Now in its fifth month, despite frequent reports of the Russian military’s exhaustion or a flagging Ukrainian resistance, no end is in sight and the widespread devastation of Ukraine continues. The reality is that no one can or will win this war.
Additional costs will only become apparent in the years to come – including the fate of millions of Ukrainian refugees, forced to flee their country or internally displaced. Only the naive assume that when the hostilities end, the refugees will simply return. And the longer the war continues, and the more damage done, the more refugees who will be unable or will choose not to return. Will countries who were initially welcoming remain so?
In addition, unanticipated geopolitical transformations are slowly beginning to take shape in response to this war. Immediately after the invasion, Biden spoke of a world united to oppose Russia. Weapons and aid were sent to Ukraine, and Nato countries enacted ever-expanding Russian sanctions. These crippling economic measures were to isolate Russia, devastate its economy, and bring the bear to its knees.
Some of these measures were necessary, others justifiable. Yet, the far-reaching economic measures and isolation efforts will have consequences, both intended and unintended.
The loss of Russian oil and gas and Russian-blockaded Ukrainian wheat are having a devastating impact on Eastern and Western economies and peoples. Unable to immediately transition, Russia has managed to recoup some of its losses by selling its vital resources in Asian markets. Because of restrictions on Russia’s ability to trade in dollars, they have demanded payment in roubles, giving their currency a needed boost.
Meanwhile, rising fuel and flour costs are destabilising countries, both rich and poor. And the scramble to find new sources of oil and gas are dangerously impacting critical climate goals.
Lacking trust in consistent US leadership after two decades of dizzying shifts in US policies, many nations have hesitated or outright refused to join a united front to oppose Russia.
US and other Western diplomats’ continued pressure on Latin American, Arab, and Asian countries to join their campaign to punish and isolate Russia have been politely rebuffed. These countries have reminded their Western interlocutors that they must place their own economic and geopolitical interests first just as many Western nations have done. One analyst has cynically described the emerging US/Nato coalition as “the West against the rest”.
The longer this conflict continues, the more fixed some of these emerging economic and political realities become, and the greater the danger that the world will become more deeply divided in a new Cold War. Relations will fray, economies will suffer, antagonisms will fester, and new conflicts will emerge.

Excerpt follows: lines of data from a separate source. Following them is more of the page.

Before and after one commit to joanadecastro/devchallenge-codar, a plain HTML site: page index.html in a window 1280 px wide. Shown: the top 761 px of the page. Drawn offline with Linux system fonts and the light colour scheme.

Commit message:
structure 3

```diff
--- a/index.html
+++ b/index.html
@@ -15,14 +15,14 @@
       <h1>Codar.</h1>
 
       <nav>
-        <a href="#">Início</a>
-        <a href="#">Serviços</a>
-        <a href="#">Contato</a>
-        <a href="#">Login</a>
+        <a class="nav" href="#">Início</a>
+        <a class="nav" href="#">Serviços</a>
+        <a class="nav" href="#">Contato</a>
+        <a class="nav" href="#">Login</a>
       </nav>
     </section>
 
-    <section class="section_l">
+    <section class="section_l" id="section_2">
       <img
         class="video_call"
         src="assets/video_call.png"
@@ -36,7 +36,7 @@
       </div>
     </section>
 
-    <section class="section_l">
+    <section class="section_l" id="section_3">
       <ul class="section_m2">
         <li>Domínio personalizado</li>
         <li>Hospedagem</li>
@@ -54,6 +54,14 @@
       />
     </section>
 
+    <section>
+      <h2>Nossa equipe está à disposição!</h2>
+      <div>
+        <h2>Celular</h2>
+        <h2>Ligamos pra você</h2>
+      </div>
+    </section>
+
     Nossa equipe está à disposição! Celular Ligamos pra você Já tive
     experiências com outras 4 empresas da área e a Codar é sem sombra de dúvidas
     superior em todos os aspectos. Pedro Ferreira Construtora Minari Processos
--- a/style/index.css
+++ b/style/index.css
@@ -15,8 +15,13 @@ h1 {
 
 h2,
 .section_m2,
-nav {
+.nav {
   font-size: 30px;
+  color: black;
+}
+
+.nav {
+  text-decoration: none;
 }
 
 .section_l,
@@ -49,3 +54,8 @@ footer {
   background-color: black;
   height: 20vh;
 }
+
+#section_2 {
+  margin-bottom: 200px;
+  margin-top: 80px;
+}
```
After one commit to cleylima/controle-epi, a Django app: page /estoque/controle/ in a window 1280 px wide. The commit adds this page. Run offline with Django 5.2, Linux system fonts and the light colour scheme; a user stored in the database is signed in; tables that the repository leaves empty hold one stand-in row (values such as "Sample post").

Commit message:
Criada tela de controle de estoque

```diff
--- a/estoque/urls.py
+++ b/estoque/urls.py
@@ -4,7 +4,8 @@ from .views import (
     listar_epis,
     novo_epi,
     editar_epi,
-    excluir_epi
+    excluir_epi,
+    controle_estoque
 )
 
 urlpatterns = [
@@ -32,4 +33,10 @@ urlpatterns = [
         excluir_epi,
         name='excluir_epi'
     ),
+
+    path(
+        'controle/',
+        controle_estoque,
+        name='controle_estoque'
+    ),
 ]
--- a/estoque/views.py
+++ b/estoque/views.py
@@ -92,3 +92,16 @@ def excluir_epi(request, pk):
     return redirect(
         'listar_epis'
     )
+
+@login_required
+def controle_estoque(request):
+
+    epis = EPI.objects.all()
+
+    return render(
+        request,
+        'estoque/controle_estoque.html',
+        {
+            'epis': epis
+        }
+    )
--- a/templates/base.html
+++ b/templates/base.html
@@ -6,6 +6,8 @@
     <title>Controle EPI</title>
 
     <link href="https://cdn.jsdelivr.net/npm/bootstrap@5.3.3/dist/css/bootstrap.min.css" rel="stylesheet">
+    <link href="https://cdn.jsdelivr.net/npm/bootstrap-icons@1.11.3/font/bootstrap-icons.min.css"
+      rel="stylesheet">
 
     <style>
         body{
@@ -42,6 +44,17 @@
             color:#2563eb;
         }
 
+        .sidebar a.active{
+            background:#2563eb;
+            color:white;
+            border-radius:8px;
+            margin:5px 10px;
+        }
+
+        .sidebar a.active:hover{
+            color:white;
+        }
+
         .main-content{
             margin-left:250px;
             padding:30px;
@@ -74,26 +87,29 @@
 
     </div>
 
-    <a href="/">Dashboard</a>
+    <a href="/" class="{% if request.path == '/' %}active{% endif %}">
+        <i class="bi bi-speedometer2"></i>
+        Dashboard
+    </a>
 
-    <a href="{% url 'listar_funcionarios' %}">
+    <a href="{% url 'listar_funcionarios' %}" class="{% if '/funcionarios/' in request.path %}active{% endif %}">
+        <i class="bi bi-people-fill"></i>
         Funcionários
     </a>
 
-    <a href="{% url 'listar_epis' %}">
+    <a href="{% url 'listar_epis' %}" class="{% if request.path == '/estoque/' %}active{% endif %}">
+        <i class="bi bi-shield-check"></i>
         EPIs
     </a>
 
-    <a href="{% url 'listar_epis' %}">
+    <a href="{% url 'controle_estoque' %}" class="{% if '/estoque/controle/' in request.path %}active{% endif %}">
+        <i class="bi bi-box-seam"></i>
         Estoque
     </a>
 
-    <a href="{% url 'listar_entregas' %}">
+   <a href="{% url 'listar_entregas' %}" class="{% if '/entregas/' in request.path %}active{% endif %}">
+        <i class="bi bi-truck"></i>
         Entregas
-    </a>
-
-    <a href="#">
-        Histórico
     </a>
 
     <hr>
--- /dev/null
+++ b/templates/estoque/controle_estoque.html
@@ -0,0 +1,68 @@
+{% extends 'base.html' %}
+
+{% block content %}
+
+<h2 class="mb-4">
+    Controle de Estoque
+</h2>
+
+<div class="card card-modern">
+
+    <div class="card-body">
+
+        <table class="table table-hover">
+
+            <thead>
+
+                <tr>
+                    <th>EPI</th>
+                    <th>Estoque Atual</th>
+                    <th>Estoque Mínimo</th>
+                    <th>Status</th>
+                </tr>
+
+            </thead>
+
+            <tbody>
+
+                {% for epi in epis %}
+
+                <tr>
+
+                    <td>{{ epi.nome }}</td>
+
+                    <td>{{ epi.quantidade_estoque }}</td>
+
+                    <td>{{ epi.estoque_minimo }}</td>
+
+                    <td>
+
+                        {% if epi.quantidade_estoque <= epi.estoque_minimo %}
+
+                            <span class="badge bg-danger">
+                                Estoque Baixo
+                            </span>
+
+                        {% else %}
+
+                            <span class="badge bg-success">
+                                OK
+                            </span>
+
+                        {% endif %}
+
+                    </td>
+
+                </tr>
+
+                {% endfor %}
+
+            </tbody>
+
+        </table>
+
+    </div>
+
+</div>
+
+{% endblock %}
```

Now we face the same choices as five months ago – either pouring more fuel on the fire or mobilising international pressure to forge a negotiated solution. Finding a way forward won’t be easy or even palatable. Sacrifices will be required and neither side will get what it wants. But it’s either that or a continued downward spiral to a divided and dystopian new world order – one we should seek to avoid at all costs.